-- Opening Marker --

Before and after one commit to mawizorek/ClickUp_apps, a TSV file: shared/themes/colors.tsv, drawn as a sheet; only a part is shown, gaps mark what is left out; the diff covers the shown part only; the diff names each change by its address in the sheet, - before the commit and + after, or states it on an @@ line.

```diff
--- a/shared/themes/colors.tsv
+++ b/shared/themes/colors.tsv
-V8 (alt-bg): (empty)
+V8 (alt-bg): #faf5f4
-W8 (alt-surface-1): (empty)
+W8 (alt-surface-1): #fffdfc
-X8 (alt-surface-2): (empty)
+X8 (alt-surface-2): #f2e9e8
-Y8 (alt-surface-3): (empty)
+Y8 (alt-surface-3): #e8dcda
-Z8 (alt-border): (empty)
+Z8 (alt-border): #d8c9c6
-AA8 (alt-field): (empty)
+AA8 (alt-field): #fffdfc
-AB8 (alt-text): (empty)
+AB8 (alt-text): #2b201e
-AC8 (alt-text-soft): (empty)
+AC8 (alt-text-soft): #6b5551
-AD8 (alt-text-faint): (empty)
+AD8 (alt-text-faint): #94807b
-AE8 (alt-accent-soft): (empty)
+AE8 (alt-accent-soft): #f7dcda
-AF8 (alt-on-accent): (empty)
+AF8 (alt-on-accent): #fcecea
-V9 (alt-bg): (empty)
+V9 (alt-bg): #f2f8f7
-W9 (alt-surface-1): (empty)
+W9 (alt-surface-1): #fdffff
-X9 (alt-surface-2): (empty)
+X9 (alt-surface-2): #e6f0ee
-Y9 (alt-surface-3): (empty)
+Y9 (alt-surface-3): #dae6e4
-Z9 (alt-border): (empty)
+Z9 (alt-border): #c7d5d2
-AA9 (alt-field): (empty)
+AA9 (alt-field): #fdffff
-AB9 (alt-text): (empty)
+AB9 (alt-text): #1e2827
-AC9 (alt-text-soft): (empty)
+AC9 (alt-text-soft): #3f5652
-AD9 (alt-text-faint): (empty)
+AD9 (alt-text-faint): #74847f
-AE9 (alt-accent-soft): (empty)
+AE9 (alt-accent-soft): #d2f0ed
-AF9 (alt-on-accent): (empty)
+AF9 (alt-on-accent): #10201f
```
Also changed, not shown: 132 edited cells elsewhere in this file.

-- Closing Marker --
-- Opening Marker --

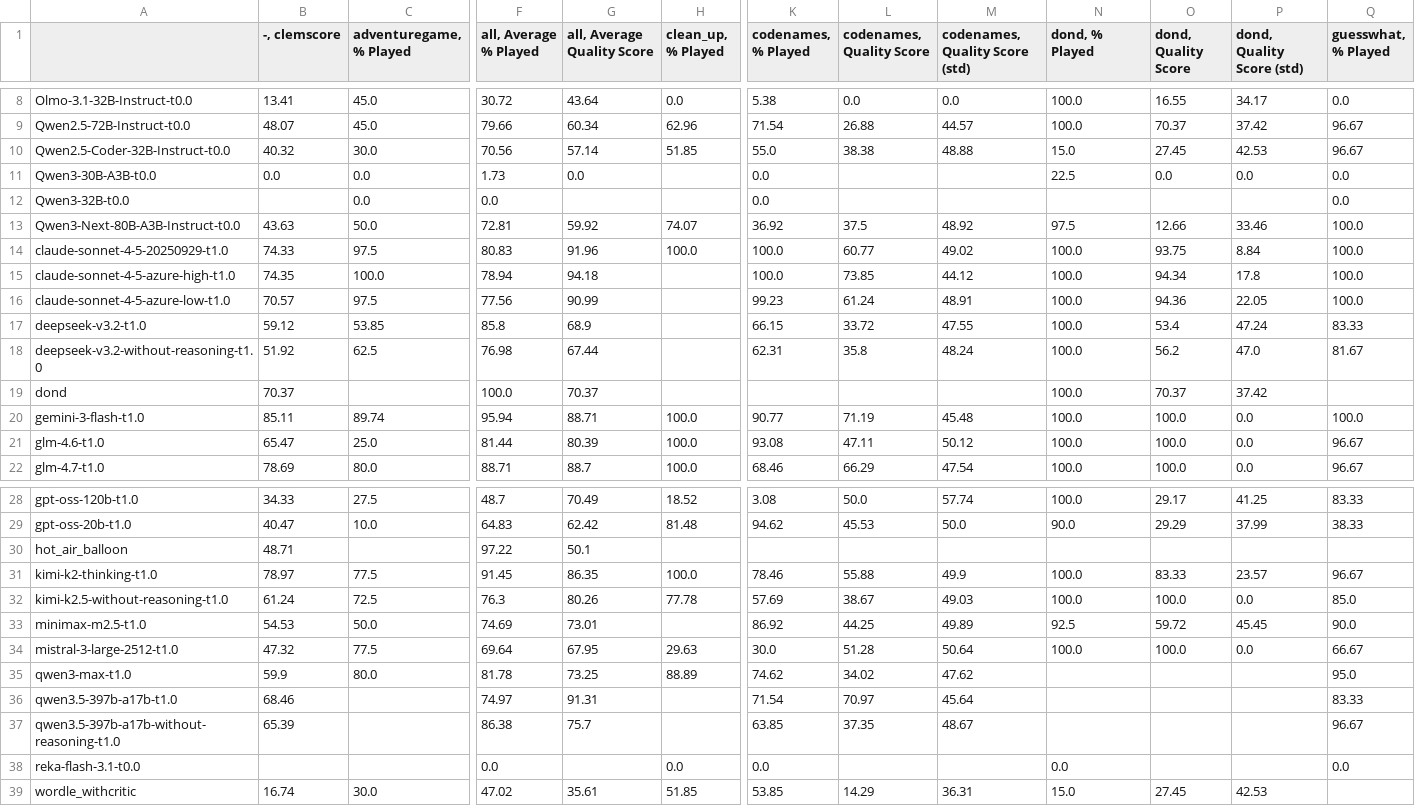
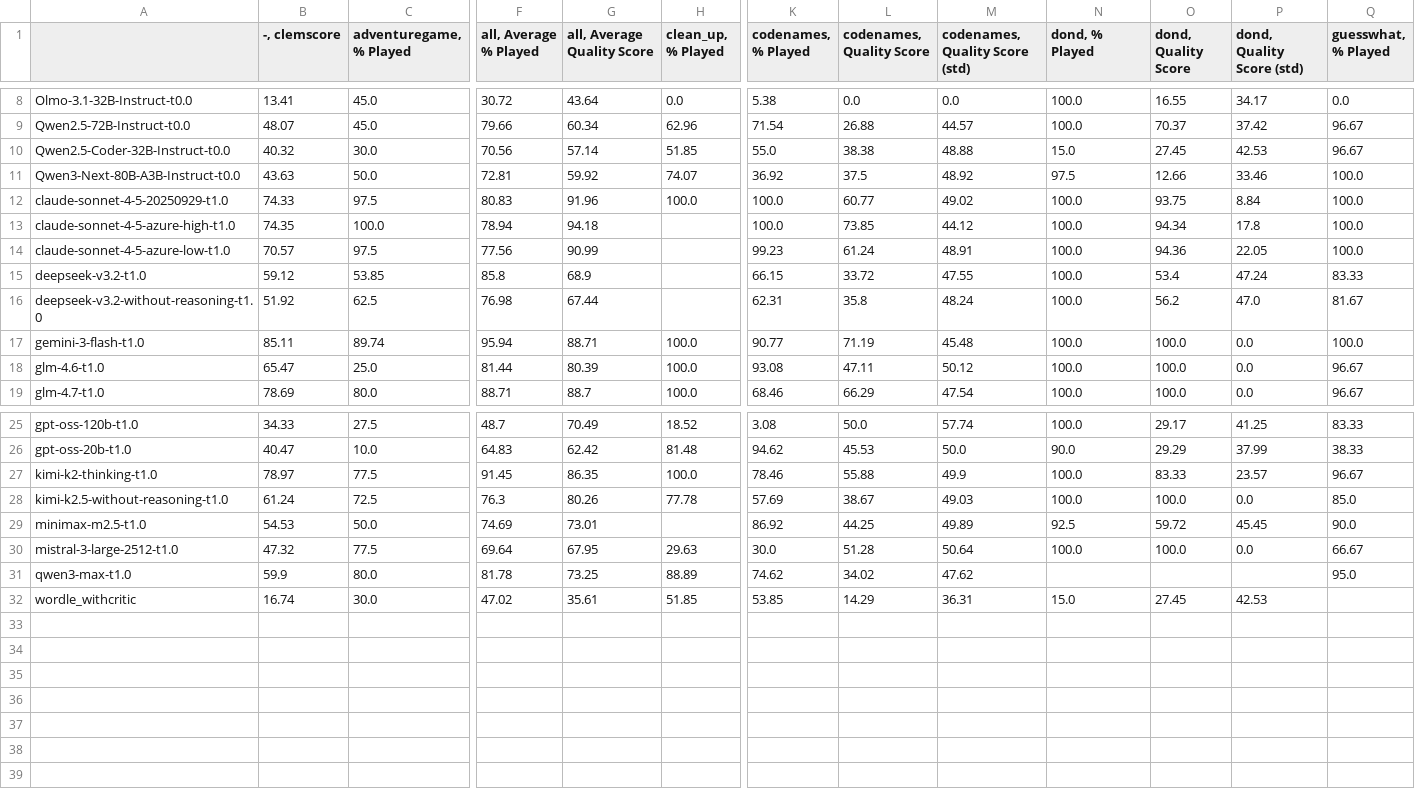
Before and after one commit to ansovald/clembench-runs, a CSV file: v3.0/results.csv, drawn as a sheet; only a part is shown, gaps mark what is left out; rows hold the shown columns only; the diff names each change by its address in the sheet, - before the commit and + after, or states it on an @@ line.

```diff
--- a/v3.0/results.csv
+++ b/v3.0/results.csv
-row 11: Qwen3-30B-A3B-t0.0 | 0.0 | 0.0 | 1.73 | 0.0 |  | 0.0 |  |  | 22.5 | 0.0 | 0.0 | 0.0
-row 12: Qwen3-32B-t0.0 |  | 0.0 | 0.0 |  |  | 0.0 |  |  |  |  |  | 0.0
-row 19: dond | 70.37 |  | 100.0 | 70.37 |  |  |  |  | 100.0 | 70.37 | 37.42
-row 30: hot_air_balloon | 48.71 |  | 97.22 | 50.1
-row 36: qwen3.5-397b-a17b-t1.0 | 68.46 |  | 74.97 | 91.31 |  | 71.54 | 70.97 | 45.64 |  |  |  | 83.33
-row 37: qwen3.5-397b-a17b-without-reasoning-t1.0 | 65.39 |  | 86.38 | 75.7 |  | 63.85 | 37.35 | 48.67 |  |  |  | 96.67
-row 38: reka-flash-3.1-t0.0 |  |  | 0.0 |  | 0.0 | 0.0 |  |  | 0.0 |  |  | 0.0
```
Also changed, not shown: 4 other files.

-- Closing Marker --

- [Task details]: Going through the entries above, show each line that contains "only".

- [Answer section]:
Before and after one commit to mawizorek/ClickUp_apps, a TSV file: shared/themes/colors.tsv, drawn as a sheet; only a part is shown, gaps mark what is left out; the diff covers the shown part only; the diff names each change by its address in the sheet, - before the commit and + after, or states it on an @@ line.
Before and after one commit to ansovald/clembench-runs, a CSV file: v3.0/results.csv, drawn as a sheet; only a part is shown, gaps mark what is left out; rows hold the shown columns only; the diff names each change by its address in the sheet, - before the commit and + after, or states it on an @@ line.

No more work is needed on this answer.